/EIN News/ -- Dublin, Aug. 10, 2018 (GLOBE NEWSWIRE) -- The "Quantum Computing: Technologies and Global Markets to 2022" report has been added to ResearchAndMarkets.com's offering. This research expects the worldwide commercial market for quantum computing technologies to increase in 2017. In contrast to the 2016 market estimates, the publisher's projected growth rates are generally consistent with the CAGRs projected by other analysts. The report includes: 35 data tables Detailed study and an industry analysis of the global markets and technologies for quantum computing Analyses of global market trends with data from 2016, forecasts for 2017 to 2027, and projections of compound annual growth rates (CAGRs) through 2027 Identification of the quantum computing technologies and products with the greatest commercial potential Segmentation of the global quantum computing market by technology type, end use, application sector, and geographical region Technological … [Read more...] about Quantum Computing: Technologies & Global Markets to 2027
Rainer Blatt, Ph.D, a scientific director of the Institute for Quantum Optics and Quantum Information at the Austrian Academy of Sciences in Innsbruck, Austria, delivered a presentation at Colorado State University, focusing on quantum computing and quantum technologies for the information age. “He’s a world leader in experimental quantum computing,” said Dr. William Fairbank, Ph.D, who co-ran Blatt’s presentation along with Siu Au Lee, Ph.D. “Quantum computers are just beginning to get to the stage where they might begin to compete with classical computers. This is an intriguing development for the future.” During his hour-long presentation, Blatt focused on topics such as advances of computer technology, quanta and quantum physics, quantum bits, register and gates, superposition, entanglement, computing with atoms and laser beams and current quantum computations. Blatt began his presentation by delving into the history of visionary computer … [Read more...] about Dr. Rainer Blatt gives presentation on quantum computing
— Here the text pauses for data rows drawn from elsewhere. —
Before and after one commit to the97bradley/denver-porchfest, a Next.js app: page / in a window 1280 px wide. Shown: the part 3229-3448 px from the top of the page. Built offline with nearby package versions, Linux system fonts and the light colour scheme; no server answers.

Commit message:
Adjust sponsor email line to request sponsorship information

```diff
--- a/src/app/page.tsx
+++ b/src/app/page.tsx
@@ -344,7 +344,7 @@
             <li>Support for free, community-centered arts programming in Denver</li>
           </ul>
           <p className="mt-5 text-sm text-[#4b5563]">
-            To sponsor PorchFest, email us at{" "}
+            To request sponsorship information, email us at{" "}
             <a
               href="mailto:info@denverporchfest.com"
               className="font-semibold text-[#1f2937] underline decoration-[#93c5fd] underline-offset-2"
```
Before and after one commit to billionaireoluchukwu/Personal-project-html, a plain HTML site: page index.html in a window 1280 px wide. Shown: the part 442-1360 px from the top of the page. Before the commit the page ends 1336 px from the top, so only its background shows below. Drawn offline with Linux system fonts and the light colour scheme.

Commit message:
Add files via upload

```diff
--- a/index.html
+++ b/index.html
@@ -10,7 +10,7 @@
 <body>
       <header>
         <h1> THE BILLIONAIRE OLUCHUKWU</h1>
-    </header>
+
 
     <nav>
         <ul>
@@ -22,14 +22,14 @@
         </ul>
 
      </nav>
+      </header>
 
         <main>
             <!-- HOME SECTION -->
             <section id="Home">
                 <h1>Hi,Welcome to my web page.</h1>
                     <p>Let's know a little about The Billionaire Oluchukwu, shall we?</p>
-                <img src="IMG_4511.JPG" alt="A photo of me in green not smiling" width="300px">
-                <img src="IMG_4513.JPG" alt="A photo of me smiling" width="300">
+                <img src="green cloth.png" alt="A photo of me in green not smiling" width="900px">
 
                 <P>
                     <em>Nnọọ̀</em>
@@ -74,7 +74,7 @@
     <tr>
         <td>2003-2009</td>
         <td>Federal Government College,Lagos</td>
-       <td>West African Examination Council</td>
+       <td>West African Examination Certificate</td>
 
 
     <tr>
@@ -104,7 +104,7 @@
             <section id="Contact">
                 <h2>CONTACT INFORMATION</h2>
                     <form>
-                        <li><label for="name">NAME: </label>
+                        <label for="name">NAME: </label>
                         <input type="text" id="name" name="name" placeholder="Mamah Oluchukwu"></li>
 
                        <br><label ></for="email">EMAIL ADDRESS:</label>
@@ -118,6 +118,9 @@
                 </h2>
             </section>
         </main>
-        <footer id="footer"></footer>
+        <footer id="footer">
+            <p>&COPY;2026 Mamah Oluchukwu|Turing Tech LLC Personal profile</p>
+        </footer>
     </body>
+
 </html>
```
STOCKHOLM A French-American duo shared the 2012 Nobel Prize in physics Tuesday for experiments on quantum particles that have already resulted in ultra-precise clocks and may one day help lead to computers many times faster than those in use today. Serge Haroche of France and American David Wineland showed in the 1990s how to observe individual particles while preserving their bizarre quantum properties, something that scientists had struggled to do before. A quantum particle is one that is isolated from everything else. In this situation, an atom or electron or photon takes on strange properties. It can be in two places at once, for example. It behaves in some ways like a wave. But these properties are instantly changed when it interacts with something else, such as when somebody observes it. Working separately, the two scientists, both 68, developed "ingenious laboratory methods" that allowed them to manage and measure and control fragile quantum states, the Royal Swedish Academy of … [Read more...] about CBS News Logo American, Frenchman share Nobel physics prize